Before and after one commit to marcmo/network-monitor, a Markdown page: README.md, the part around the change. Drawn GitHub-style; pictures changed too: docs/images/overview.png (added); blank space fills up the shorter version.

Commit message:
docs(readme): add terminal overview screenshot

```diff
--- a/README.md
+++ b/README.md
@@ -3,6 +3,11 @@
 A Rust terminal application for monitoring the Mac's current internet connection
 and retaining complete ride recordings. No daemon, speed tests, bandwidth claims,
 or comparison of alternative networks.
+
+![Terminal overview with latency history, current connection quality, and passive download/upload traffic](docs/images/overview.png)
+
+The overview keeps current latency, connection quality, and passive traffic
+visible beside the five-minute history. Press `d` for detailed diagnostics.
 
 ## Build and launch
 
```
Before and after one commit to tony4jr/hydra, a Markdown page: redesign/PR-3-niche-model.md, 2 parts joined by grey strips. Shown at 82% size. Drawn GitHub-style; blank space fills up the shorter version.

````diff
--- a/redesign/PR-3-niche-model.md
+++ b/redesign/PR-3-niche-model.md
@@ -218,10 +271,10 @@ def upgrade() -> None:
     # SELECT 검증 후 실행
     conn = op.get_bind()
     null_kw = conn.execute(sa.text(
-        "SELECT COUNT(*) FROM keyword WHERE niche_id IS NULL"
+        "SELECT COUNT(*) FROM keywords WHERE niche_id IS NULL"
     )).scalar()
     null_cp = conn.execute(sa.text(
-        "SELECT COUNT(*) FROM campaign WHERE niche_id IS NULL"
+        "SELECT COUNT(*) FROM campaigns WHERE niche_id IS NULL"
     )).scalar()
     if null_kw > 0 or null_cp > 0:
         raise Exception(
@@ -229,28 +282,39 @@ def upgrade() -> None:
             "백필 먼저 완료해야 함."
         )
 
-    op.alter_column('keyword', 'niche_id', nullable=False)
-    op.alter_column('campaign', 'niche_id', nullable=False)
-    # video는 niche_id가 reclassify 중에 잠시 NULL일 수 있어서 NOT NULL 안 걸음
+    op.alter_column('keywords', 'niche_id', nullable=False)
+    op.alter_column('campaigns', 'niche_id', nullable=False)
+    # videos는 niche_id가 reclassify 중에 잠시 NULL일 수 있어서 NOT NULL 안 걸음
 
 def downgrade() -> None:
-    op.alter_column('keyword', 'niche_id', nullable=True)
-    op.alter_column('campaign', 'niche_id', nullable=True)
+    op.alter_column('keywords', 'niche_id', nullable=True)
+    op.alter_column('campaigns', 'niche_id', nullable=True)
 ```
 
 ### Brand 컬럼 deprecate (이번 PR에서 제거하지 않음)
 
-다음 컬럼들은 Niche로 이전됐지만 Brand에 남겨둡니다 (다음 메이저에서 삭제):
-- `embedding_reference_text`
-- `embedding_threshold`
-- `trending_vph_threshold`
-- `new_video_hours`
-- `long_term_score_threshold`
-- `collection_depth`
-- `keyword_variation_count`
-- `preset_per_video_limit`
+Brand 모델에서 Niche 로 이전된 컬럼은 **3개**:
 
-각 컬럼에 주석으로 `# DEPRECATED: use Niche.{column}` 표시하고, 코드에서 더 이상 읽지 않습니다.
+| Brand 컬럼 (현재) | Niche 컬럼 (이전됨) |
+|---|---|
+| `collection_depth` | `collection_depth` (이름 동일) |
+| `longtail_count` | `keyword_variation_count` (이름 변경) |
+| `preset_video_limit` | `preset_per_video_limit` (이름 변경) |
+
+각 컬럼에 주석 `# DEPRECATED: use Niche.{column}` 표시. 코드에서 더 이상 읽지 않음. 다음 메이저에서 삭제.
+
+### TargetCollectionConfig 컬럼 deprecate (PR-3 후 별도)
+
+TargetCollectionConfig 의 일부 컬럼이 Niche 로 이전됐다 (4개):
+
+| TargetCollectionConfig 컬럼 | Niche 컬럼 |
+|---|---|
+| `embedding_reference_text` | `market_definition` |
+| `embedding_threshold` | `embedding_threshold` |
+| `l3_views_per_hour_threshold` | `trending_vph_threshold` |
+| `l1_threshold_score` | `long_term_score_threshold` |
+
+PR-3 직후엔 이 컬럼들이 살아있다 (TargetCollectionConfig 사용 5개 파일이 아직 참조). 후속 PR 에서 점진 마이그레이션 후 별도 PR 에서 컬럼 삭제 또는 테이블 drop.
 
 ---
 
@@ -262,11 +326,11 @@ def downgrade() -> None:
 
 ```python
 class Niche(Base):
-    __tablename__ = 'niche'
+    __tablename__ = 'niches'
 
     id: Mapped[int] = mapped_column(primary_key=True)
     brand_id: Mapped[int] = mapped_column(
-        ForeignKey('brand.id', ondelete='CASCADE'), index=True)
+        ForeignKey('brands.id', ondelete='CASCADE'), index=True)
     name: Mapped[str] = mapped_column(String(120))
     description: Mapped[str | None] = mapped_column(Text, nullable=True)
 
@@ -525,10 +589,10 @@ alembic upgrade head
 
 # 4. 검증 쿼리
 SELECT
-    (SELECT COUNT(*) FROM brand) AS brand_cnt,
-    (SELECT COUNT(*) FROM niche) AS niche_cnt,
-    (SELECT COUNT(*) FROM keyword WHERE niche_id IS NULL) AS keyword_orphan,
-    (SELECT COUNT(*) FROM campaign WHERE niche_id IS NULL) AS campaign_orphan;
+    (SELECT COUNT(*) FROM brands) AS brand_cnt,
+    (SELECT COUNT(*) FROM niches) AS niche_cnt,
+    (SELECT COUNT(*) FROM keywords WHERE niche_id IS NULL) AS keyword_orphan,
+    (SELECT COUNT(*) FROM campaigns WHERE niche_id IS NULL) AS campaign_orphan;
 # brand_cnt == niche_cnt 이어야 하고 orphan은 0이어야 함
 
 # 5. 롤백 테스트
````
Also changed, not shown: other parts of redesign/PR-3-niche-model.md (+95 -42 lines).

▬▬▬▬▬▬

**Problem details:**
Every line above that has the string "FROM" needs to be copied.

**Written response:**
-        "SELECT COUNT(*) FROM keyword WHERE niche_id IS NULL"
+        "SELECT COUNT(*) FROM keywords WHERE niche_id IS NULL"
-        "SELECT COUNT(*) FROM campaign WHERE niche_id IS NULL"
+        "SELECT COUNT(*) FROM campaigns WHERE niche_id IS NULL"
-    (SELECT COUNT(*) FROM brand) AS brand_cnt,
-    (SELECT COUNT(*) FROM niche) AS niche_cnt,
-    (SELECT COUNT(*) FROM keyword WHERE niche_id IS NULL) AS keyword_orphan,
-    (SELECT COUNT(*) FROM campaign WHERE niche_id IS NULL) AS campaign_orphan;
+    (SELECT COUNT(*) FROM brands) AS brand_cnt,
+    (SELECT COUNT(*) FROM niches) AS niche_cnt,
+    (SELECT COUNT(*) FROM keywords WHERE niche_id IS NULL) AS keyword_orphan,
+    (SELECT COUNT(*) FROM campaigns WHERE niche_id IS NULL) AS campaign_orphan;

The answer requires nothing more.